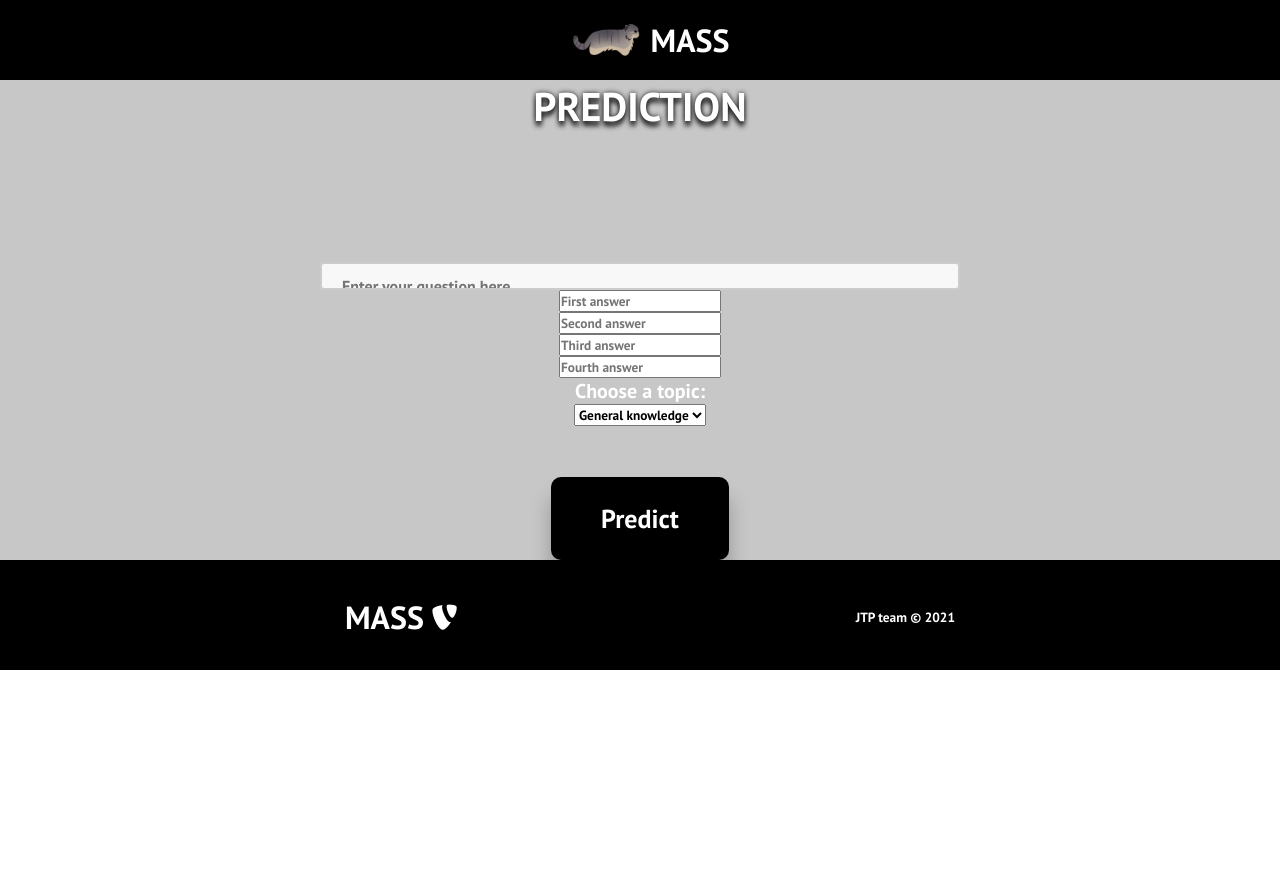
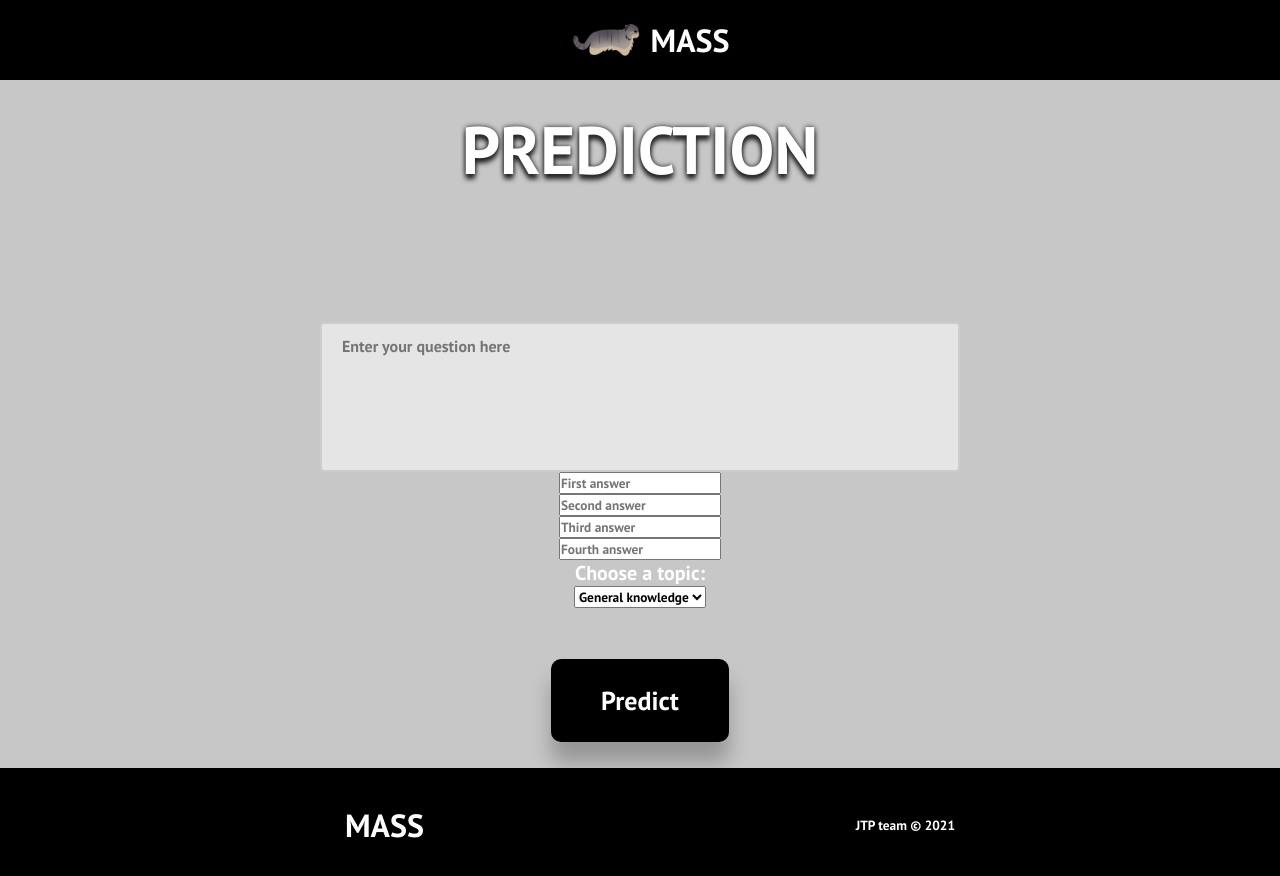
Before and after one commit to thangND026317/mass, a React (Create React App) app: page /prediction in a window 1280 px wide. Before the commit the page ends 800 px from the top, so only its background shows below. Built offline with nearby package versions, Linux system fonts and the light colour scheme.

Commit message:
Add loading screen

```diff
--- a/package.json
+++ b/package.json
@@ -2,6 +2,9 @@
   "name": "mass",
   "version": "0.1.0",
   "dependencies": {
+    "@emotion/react": "^11.7.0",
+    "@emotion/styled": "^11.6.0",
+    "@mui/material": "^5.2.3",
     "@testing-library/jest-dom": "^5.15.0",
     "@testing-library/react": "^11.2.7",
     "@testing-library/user-event": "^12.8.3",
--- a/public/index.html
+++ b/public/index.html
@@ -11,6 +11,10 @@
       crossorigin="anonymous"
     ></script>
     <link
+      rel="stylesheet"
+      href="https://fonts.googleapis.com/css?family=Roboto:300,400,500,700&display=swap"
+    />
+    <link
       href="https://fonts.googleapis.com/css2?family=PT+Sans:wght@700&display=swap"
       rel="stylesheet"
     />
--- a/src/components/Footer/Footer.js
+++ b/src/components/Footer/Footer.js
@@ -11,7 +11,6 @@ function Footer() {
           <div className='footer-logo'>
             <Link to='/' className='social-logo'>
               MASS
-              <i className='fab fa-typo3' />
             </Link>
           </div>
           <small className='website-rights'>JTP team © 2021</small>
--- a/src/components/HeroSection/HeroSection.css
+++ b/src/components/HeroSection/HeroSection.css
@@ -2,6 +2,14 @@
   height: 60vh;
   width: 100%;
   display: flex;
+  flex-direction: column;
+  justify-content: center;
+  align-items: center;
+}
+
+.hero-container-other {
+  display: flex;
+  height: 86vh;
   flex-direction: column;
   justify-content: center;
   align-items: center;
@@ -34,7 +42,7 @@
     "Lucida Sans", Arial, sans-serif;
 }
 
-.hero-container > h1, h6, p {
+.hero-container > h1, h6{
   text-shadow: 0px 5px 5px #242424, 0px 0px 5px #242424;
 }
 
@@ -53,7 +61,7 @@
   box-sizing: border-box;
   border: 2px solid #ccc;
   border-radius: 4px;
-  background-color: #f8f8f8;
+  background-color: #E5E5E5;
   font-size: 16px;
   resize: none;
 }
@@ -65,7 +73,7 @@
   box-sizing: border-box;
   border: 2px solid #ccc;
   border-radius: 4px;
-  background-color: #f8f8f8;
+  background-color: #E5E5E5;
   font-size: 16px;
   resize: none;
   /* justify-content: left; */
--- /dev/null
+++ b/src/components/pages/Loading.js
@@ -0,0 +1,10 @@
+import React from 'react';
+import Box from '@mui/material/Box';
+import LinearProgress from '@mui/material/LinearProgress';
+
+export default function Loading() {
+  return <Box sx={{ width: '60%' }}>
+    <h6>LOADING</h6>
+    <LinearProgress />
+  </Box>
+}
--- a/src/components/pages/Prediction.js
+++ b/src/components/pages/Prediction.js
@@ -1,5 +1,6 @@
 import React, { useState } from "react";
 import "../HeroSection/HeroSection.css";
+import Loading from "./Loading";
 
 import "../../App.css";
 import Button from '../Button/Button';
@@ -16,9 +17,9 @@ const Prediction = () => {
     try {
       setPredicting(true);
       setLoading(true);
-      const result = await fetch("https://api.example.com/items");
-      setLoading(false);
-      console.log("Prediction done, result: ", result);
+      // const result = await fetch("https://api.example.com/items");
+      // setLoading(false);
+      // console.log("Prediction done, result: ", result);
     } catch (error) {
       setLoading(false);
       console.log("An error occurred in predicting: ", error);
@@ -29,7 +30,7 @@ const Prediction = () => {
     const [text, setText] = useState("");
     const handleOnChange = (event) => setText(event.target.value);
 
-    return <div className="hero-container">
+    return <div className="hero-container-other">
       <h6>PREDICTION</h6>
       <br />
       <textarea
@@ -77,8 +78,8 @@ const Prediction = () => {
   }
 
   const PredictionResult = () => {
-    return <div className="hero-container">
-      <h6>RESULT</h6>
+    return <div className="hero-container-other">
+      {loading ? <Loading /> : <h6>Result</h6>}
       <br />
     </div>
   }
```
Also changed, not shown: src/components/pages/LoadingPage.js (deleted, +0 -11 lines), 1 other file (tests, documents, lock files or other folders).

★ ★ ★

§ WHAT NEEDS TO BE DONE:
Give the listing above again word for word, without its pictures.

§ RESPONSE TO THIS EXERCISE:
Before and after one commit to thangND026317/mass, a React (Create React App) app: page /prediction in a window 1280 px wide. Before the commit the page ends 800 px from the top, so only its background shows below. Built offline with nearby package versions, Linux system fonts and the light colour scheme.

Commit message:
Add loading screen

```diff
--- a/package.json
+++ b/package.json
@@ -2,6 +2,9 @@
   "name": "mass",
   "version": "0.1.0",
   "dependencies": {
+    "@emotion/react": "^11.7.0",
+    "@emotion/styled": "^11.6.0",
+    "@mui/material": "^5.2.3",
     "@testing-library/jest-dom": "^5.15.0",
     "@testing-library/react": "^11.2.7",
     "@testing-library/user-event": "^12.8.3",
--- a/public/index.html
+++ b/public/index.html
@@ -11,6 +11,10 @@
       crossorigin="anonymous"
     ></script>
     <link
+      rel="stylesheet"
+      href="https://fonts.googleapis.com/css?family=Roboto:300,400,500,700&display=swap"
+    />
+    <link
       href="https://fonts.googleapis.com/css2?family=PT+Sans:wght@700&display=swap"
       rel="stylesheet"
     />
--- a/src/components/Footer/Footer.js
+++ b/src/components/Footer/Footer.js
@@ -11,7 +11,6 @@ function Footer() {
           <div className='footer-logo'>
             <Link to='/' className='social-logo'>
               MASS
-              <i className='fab fa-typo3' />
             </Link>
           </div>
           <small className='website-rights'>JTP team © 2021</small>
--- a/src/components/HeroSection/HeroSection.css
+++ b/src/components/HeroSection/HeroSection.css
@@ -2,6 +2,14 @@
   height: 60vh;
   width: 100%;
   display: flex;
+  flex-direction: column;
+  justify-content: center;
+  align-items: center;
+}
+
+.hero-container-other {
+  display: flex;
+  height: 86vh;
   flex-direction: column;
   justify-content: center;
   align-items: center;
@@ -34,7 +42,7 @@
     "Lucida Sans", Arial, sans-serif;
 }
 
-.hero-container > h1, h6, p {
+.hero-container > h1, h6{
   text-shadow: 0px 5px 5px #242424, 0px 0px 5px #242424;
 }
 
@@ -53,7 +61,7 @@
   box-sizing: border-box;
   border: 2px solid #ccc;
   border-radius: 4px;
-  background-color: #f8f8f8;
+  background-color: #E5E5E5;
   font-size: 16px;
   resize: none;
 }
@@ -65,7 +73,7 @@
   box-sizing: border-box;
   border: 2px solid #ccc;
   border-radius: 4px;
-  background-color: #f8f8f8;
+  background-color: #E5E5E5;
   font-size: 16px;
   resize: none;
   /* justify-content: left; */
--- /dev/null
+++ b/src/components/pages/Loading.js
@@ -0,0 +1,10 @@
+import React from 'react';
+import Box from '@mui/material/Box';
+import LinearProgress from '@mui/material/LinearProgress';
+
+export default function Loading() {
+  return <Box sx={{ width: '60%' }}>
+    <h6>LOADING</h6>
+    <LinearProgress />
+  </Box>
+}
--- a/src/components/pages/Prediction.js
+++ b/src/components/pages/Prediction.js
@@ -1,5 +1,6 @@
 import React, { useState } from "react";
 import "../HeroSection/HeroSection.css";
+import Loading from "./Loading";
 
 import "../../App.css";
 import Button from '../Button/Button';
@@ -16,9 +17,9 @@ const Prediction = () => {
     try {
       setPredicting(true);
       setLoading(true);
-      const result = await fetch("https://api.example.com/items");
-      setLoading(false);
-      console.log("Prediction done, result: ", result);
+      // const result = await fetch("https://api.example.com/items");
+      // setLoading(false);
+      // console.log("Prediction done, result: ", result);
     } catch (error) {
       setLoading(false);
       console.log("An error occurred in predicting: ", error);
@@ -29,7 +30,7 @@ const Prediction = () => {
     const [text, setText] = useState("");
     const handleOnChange = (event) => setText(event.target.value);
 
-    return <div className="hero-container">
+    return <div className="hero-container-other">
       <h6>PREDICTION</h6>
       <br />
       <textarea
@@ -77,8 +78,8 @@ const Prediction = () => {
   }
 
   const PredictionResult = () => {
-    return <div className="hero-container">
-      <h6>RESULT</h6>
+    return <div className="hero-container-other">
+      {loading ? <Loading /> : <h6>Result</h6>}
       <br />
     </div>
   }
```
Also changed, not shown: src/components/pages/LoadingPage.js (deleted, +0 -11 lines), 1 other file (tests, documents, lock files or other folders).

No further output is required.